Eastern North Carolina BBQ

How the humble pig became king of one of Raleigh’s most popular corporate events is a story beginning 150 years ago when the 13 Colonies created a sauce composed of apple cider vinegar, salt, red/black pepper and sugar that typifies Eastern North Carolina barbecue today. That sauce is just one aspect that draws groups to The Pit, an upscale restaurant located downtown in a renovated 1930s meatpacking warehouse.

“Barbecue in North Carolina means pork, either pulled or chopped, which has sauce mixed in,” says Bob Garner, chef, TV personality and author known as the “Minister of Barbecue Culture.” He adds, “No other types of meats or fowl are typically used, although we do serve ribs, brisket, fried chicken, or turkey. Just don’t call it barbecue, or ask for Kansas City or Texas styles. Those are dirty words in our state.”

Garner enjoys regaling groups at The Pit with historical anecdotes and customized videos documenting how politics and tobacco impacted the region’s barbecue.

Two private dining rooms each have a modernized open pit (40/90 max). The group can watch whole pigs being slow cooked over hickory and oak, for which The Pit is known, while they nibble on creative appetizers, such as bruschetta served on thick toasted bread and spread with shredded spinach in a bacon-sherry vinaigrette with goat cheese and house-smoked hog jowls.

Twelve hours after the free-range raised pig’s juices first sizzle onto the hot flames, it can be served whole with a chef slicing it in front of the group.
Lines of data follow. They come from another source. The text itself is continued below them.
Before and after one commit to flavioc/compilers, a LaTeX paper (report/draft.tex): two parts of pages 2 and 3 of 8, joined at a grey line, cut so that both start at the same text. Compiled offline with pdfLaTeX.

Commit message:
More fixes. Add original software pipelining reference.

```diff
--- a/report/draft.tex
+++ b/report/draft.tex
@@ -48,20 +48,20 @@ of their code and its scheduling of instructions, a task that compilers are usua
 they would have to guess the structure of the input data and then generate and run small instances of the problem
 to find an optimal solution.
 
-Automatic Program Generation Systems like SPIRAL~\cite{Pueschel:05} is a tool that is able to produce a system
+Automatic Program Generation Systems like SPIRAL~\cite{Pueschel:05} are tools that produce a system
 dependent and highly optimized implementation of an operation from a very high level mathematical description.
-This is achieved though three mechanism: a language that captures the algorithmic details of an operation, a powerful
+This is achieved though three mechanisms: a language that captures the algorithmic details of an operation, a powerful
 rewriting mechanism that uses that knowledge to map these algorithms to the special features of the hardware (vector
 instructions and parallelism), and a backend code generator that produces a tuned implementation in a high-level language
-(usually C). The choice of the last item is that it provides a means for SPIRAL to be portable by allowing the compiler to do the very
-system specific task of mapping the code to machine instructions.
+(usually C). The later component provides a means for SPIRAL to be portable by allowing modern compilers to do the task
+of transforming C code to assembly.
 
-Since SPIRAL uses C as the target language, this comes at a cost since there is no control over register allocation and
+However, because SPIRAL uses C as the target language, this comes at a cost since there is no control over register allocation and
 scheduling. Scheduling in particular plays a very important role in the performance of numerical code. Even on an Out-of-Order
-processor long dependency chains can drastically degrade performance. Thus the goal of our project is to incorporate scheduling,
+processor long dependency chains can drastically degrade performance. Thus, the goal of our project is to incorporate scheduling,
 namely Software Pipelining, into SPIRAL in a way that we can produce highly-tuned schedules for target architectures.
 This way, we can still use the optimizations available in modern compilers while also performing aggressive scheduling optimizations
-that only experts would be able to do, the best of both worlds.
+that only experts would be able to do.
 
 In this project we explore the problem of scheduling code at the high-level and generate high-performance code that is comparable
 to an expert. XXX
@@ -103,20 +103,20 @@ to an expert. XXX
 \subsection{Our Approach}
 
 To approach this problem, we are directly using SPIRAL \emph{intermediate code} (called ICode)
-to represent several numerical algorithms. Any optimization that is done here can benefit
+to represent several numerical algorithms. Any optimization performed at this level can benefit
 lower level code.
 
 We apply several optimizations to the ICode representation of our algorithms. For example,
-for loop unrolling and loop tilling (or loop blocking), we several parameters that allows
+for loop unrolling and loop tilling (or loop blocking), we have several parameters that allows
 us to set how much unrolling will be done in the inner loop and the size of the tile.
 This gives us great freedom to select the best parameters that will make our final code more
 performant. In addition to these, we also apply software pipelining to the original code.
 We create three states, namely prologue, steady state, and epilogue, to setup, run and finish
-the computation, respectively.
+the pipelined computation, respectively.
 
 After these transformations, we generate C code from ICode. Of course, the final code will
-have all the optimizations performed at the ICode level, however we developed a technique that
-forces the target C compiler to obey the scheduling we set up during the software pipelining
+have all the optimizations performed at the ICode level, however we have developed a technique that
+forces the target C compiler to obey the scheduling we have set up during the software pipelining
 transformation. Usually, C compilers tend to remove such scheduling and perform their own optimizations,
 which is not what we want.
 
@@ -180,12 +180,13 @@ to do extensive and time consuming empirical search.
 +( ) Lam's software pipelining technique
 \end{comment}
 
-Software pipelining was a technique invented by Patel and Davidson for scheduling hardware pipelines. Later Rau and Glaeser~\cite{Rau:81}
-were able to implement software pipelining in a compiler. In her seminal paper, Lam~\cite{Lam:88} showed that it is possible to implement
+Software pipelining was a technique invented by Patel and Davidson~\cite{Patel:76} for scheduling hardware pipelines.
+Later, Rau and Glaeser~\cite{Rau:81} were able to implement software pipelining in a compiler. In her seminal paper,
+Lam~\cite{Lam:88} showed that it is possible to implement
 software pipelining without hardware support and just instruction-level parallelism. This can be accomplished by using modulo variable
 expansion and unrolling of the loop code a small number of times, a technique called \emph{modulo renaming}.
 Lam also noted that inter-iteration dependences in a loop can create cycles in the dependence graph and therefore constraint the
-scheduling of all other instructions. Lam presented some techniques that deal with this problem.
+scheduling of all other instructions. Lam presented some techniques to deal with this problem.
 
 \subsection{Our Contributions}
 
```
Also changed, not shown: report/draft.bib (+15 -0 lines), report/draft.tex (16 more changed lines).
Southern sides with modern twists accompany the selected proteins. The Pit is also known for its rare heirloom variety of collard greens, traditional banana pudding and its version of the classic Brunswick stew, a savory blending of chicken, corn, butter beans, tomatoes and potatoes.

Wait staff who have been trained in the cultural relevance of those regional dishes answer questions such as, “Why aren’t tomatoes used in the sauce?” Answer: Because tomatoes weren’t considered edible until many years later. They eventually became the basis for Western-style North Carolina sauce, which has a sweeter taste.

Alcohol pairings can be arranged. The Pit’s extensive inventory of craft beers and bourbons are handpicked to enhance the smoked and spicy pit selections.‎